WHAT IS NEEDED
What lines in the records below include the word "ipynb"? Return each one.

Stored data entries
--------------------

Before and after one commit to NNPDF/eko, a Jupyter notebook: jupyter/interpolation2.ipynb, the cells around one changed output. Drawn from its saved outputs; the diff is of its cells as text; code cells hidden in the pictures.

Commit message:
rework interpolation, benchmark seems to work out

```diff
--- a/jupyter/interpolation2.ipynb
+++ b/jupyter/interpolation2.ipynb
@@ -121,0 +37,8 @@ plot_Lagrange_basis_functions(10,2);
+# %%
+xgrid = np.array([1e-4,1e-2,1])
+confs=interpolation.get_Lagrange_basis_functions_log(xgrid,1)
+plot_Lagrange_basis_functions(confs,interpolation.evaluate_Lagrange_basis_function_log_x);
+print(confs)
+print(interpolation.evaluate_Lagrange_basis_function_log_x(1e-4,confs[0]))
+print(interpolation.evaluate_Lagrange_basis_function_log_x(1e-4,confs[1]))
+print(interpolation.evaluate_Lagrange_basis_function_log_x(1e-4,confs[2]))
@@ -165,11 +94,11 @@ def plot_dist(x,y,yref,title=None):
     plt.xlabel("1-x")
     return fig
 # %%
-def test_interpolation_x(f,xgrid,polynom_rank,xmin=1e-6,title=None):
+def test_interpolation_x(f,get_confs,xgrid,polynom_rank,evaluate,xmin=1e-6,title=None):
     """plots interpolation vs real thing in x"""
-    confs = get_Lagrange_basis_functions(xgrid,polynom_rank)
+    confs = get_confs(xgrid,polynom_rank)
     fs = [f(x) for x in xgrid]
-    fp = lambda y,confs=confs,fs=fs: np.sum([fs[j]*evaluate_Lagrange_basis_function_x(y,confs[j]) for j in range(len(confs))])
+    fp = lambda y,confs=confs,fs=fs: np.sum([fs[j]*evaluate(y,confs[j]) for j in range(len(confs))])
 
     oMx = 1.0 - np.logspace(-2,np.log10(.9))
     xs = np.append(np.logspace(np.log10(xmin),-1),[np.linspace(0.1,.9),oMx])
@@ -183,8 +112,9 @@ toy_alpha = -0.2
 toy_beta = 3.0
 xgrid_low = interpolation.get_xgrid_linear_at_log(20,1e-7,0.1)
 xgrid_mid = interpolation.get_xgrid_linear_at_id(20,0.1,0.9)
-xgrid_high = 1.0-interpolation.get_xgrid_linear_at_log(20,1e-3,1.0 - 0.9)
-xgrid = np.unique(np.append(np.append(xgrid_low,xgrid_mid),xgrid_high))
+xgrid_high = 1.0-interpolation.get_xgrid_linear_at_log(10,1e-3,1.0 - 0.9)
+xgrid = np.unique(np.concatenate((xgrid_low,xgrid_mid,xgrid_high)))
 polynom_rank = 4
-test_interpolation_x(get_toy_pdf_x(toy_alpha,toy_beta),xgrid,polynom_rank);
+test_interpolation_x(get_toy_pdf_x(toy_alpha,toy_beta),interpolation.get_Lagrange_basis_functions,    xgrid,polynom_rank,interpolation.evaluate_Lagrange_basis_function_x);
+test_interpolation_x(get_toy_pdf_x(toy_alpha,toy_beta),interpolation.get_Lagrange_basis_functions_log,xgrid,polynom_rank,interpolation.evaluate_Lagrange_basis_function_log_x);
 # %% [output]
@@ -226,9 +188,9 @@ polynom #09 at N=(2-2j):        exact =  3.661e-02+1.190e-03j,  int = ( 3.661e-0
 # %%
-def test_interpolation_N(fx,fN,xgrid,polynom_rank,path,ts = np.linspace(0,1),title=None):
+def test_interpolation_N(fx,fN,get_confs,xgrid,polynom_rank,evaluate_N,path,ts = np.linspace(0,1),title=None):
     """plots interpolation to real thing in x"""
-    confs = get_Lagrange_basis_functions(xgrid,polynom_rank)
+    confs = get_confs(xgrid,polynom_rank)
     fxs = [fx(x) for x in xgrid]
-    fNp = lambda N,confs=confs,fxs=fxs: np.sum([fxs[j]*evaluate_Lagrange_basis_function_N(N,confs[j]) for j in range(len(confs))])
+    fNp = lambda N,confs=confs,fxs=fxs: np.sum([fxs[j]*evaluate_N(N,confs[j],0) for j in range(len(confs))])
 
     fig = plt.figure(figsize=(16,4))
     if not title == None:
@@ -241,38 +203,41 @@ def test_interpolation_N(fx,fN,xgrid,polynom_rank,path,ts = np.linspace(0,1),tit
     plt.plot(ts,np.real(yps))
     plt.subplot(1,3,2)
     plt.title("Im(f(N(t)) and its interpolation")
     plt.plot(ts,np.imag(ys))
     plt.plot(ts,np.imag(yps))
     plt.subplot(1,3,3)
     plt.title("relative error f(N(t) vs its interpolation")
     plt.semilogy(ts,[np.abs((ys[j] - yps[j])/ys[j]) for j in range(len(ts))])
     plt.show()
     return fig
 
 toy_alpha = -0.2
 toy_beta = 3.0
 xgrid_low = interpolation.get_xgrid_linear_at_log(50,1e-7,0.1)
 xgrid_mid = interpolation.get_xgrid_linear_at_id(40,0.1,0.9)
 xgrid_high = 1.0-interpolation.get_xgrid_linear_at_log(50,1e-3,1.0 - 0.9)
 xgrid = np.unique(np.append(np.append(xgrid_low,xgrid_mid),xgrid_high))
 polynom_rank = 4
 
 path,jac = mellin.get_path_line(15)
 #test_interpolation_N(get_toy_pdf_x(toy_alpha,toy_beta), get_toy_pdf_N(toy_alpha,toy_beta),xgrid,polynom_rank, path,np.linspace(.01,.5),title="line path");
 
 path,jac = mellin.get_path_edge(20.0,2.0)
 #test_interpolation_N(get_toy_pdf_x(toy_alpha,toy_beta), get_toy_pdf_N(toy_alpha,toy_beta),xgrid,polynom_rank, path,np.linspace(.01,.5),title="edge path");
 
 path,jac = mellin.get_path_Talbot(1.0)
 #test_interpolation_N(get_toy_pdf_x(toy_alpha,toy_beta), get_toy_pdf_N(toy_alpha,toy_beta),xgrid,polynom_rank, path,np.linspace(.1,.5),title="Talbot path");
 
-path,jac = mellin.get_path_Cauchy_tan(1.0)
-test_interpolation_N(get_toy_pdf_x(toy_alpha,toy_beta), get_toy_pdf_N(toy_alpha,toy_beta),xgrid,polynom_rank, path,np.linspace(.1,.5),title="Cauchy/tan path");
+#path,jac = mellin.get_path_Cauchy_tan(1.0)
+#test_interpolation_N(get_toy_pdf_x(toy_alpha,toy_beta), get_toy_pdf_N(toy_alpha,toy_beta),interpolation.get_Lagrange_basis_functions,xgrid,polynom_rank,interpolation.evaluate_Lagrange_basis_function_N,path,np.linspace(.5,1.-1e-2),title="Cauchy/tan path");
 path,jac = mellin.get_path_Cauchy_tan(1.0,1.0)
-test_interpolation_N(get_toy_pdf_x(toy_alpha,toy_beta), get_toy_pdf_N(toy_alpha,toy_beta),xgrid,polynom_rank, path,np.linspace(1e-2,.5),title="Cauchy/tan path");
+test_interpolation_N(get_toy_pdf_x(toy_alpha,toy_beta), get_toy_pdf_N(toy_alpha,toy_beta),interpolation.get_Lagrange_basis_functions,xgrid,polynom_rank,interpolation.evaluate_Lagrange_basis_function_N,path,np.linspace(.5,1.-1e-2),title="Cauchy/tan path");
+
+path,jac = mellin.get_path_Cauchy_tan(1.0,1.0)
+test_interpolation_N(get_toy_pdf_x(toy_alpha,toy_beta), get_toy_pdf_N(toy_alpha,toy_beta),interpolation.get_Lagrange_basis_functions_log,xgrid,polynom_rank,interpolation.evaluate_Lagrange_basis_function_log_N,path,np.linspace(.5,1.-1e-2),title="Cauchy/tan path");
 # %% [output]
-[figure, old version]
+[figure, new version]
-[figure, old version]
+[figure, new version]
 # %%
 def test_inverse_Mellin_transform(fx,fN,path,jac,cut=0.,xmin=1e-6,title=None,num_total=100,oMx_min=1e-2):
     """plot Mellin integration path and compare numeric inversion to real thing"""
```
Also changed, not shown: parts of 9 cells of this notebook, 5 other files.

--------------------

EXERCISE OUTPUT
Before and after one commit to NNPDF/eko, a Jupyter notebook: jupyter/interpolation2.ipynb, the cells around one changed output. Drawn from its saved outputs; the diff is of its cells as text; code cells hidden in the pictures.
--- a/jupyter/interpolation2.ipynb
+++ b/jupyter/interpolation2.ipynb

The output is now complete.